PROBLEM DETAILS: A single figure is the whole answer: the number of lines in the records that contain "import".

[[ DATASET EXTRACT open ]]

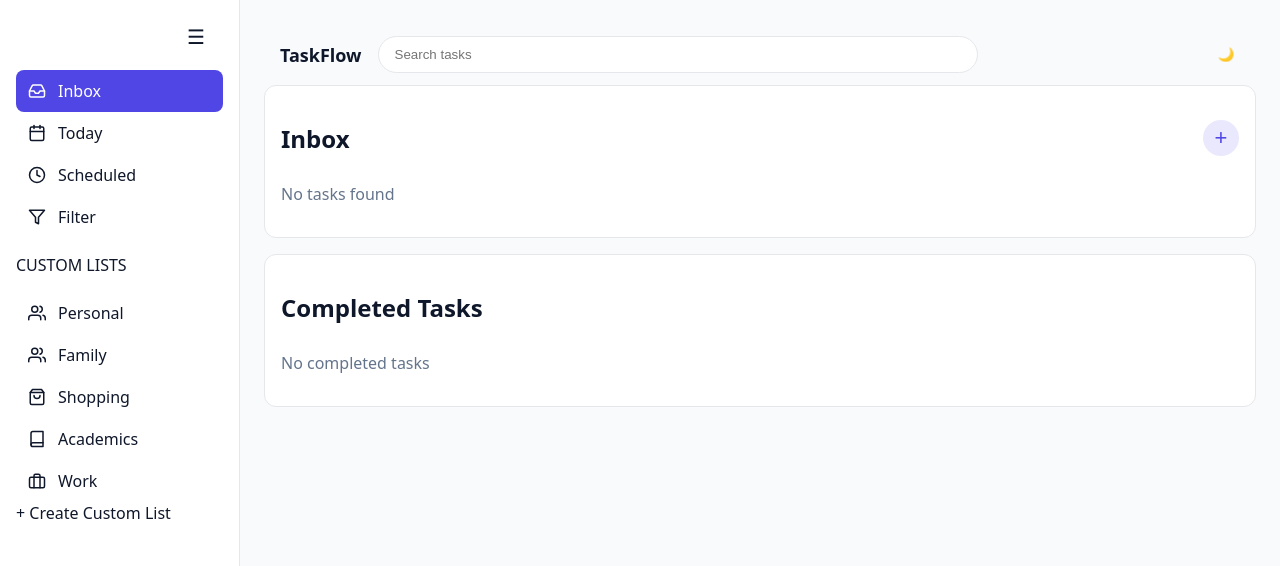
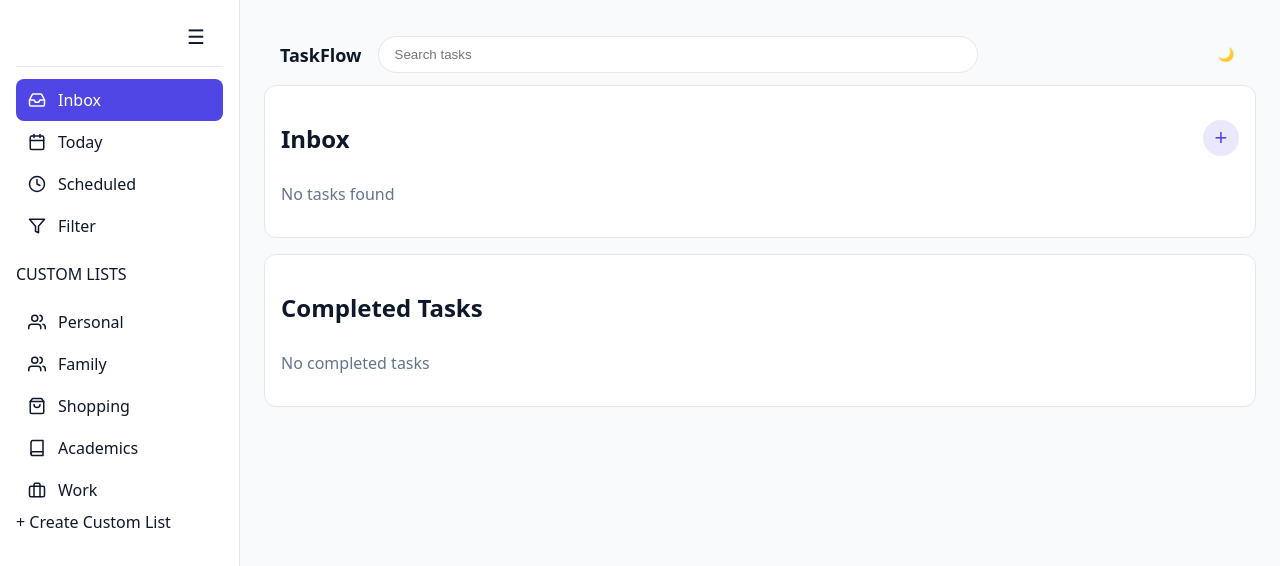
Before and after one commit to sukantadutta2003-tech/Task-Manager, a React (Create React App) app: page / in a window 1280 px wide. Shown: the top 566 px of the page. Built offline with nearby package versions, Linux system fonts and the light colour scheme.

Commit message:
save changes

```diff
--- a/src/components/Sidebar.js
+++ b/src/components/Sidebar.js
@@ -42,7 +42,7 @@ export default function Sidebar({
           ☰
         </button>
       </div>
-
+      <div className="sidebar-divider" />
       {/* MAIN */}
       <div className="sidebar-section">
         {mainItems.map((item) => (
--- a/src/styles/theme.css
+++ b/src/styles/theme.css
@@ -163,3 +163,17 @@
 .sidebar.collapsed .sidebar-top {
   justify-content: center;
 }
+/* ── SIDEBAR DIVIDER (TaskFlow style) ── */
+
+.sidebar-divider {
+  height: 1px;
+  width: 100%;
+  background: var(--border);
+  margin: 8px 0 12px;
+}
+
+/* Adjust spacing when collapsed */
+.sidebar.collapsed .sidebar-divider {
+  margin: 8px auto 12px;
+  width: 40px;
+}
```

[[ DATASET EXTRACT closed ]]
[[ DATASET EXTRACT open ]]

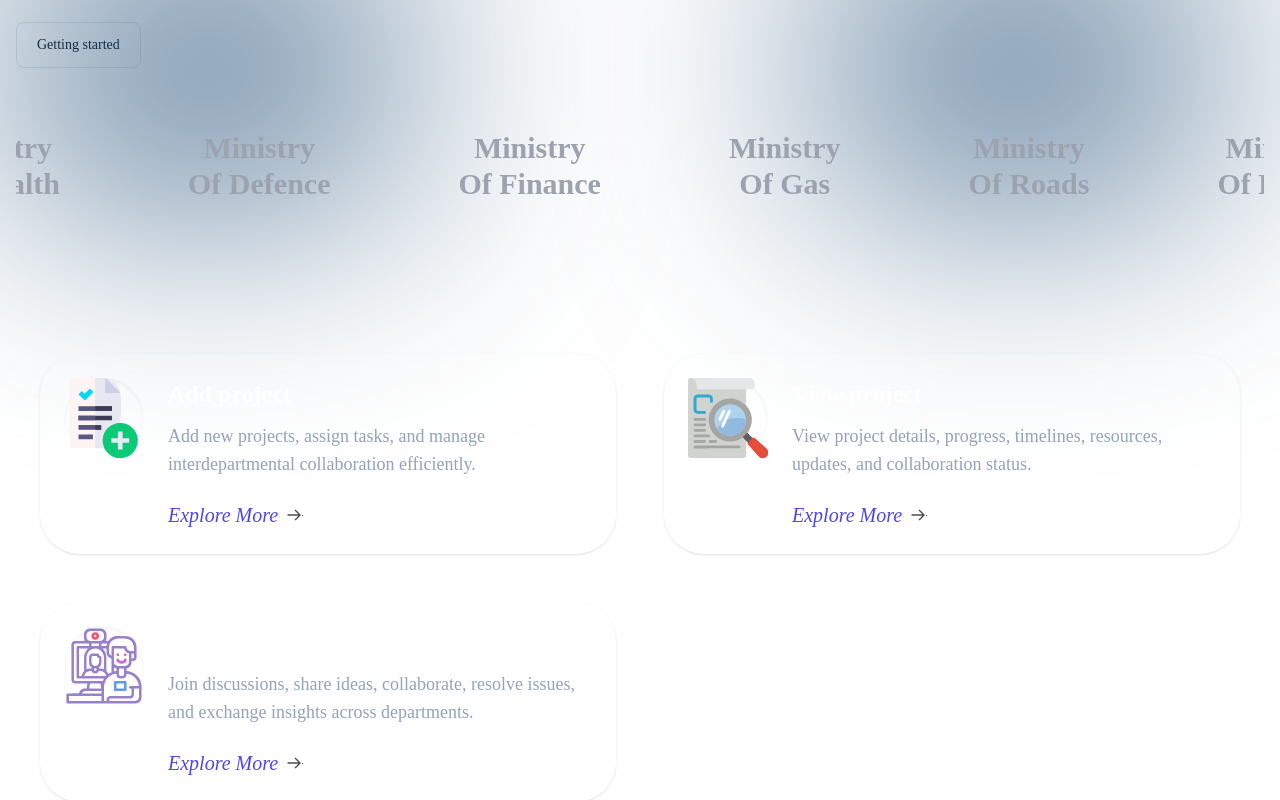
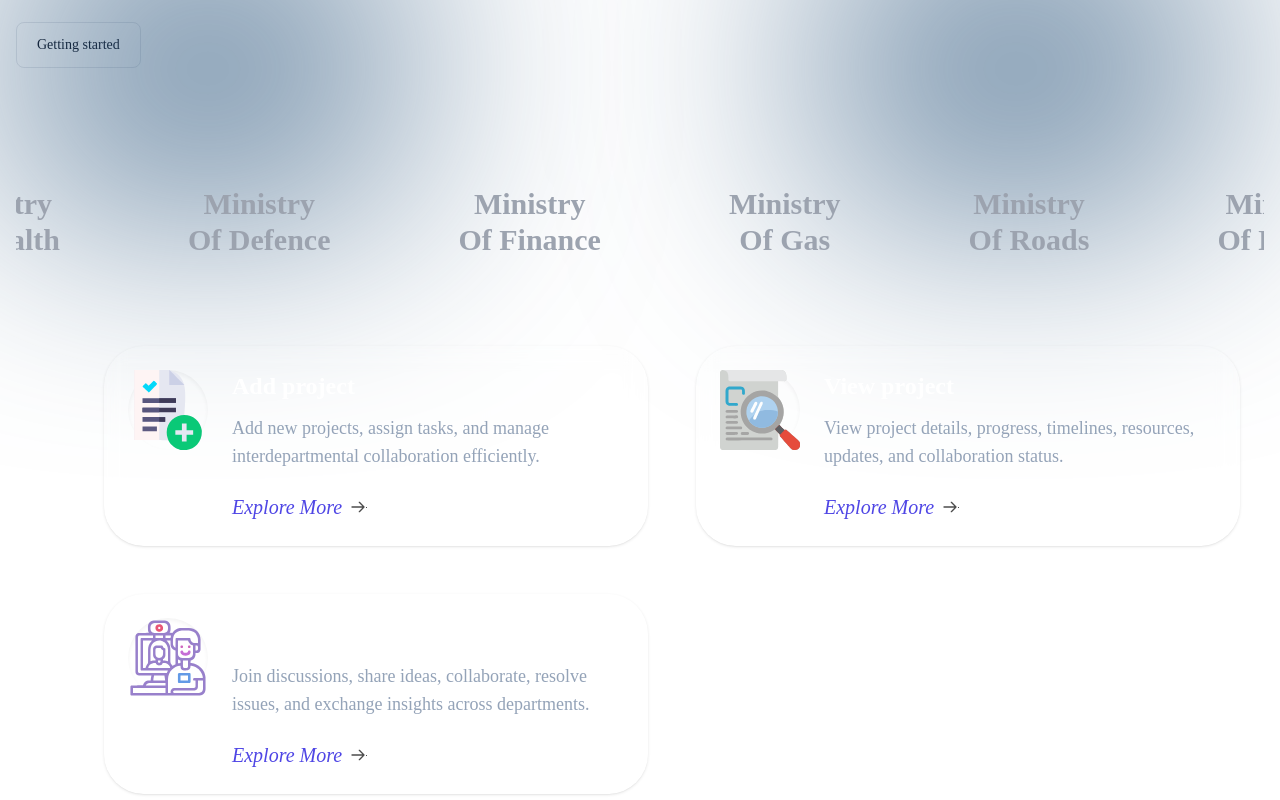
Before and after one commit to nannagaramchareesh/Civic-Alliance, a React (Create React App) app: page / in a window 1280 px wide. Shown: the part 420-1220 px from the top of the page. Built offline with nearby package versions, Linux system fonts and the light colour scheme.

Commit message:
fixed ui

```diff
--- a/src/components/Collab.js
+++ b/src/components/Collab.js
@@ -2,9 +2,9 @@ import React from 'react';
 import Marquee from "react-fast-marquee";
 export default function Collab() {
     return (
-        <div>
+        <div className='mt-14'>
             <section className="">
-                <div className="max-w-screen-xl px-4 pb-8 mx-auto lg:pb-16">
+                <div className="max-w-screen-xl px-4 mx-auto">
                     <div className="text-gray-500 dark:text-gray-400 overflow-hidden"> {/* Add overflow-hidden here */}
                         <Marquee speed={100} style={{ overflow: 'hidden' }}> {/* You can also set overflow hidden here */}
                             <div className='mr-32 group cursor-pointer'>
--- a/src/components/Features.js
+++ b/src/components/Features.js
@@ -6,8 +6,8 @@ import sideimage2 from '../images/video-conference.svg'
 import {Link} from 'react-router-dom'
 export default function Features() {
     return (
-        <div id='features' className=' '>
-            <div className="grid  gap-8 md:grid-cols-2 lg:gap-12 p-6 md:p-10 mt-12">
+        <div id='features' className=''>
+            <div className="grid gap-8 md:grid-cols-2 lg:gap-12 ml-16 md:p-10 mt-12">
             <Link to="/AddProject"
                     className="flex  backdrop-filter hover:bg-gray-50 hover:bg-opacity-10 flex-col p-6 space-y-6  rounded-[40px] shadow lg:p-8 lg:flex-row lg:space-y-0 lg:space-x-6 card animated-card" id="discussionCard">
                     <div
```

[[ DATASET EXTRACT closed ]]

EXERCISE OUTPUT: 4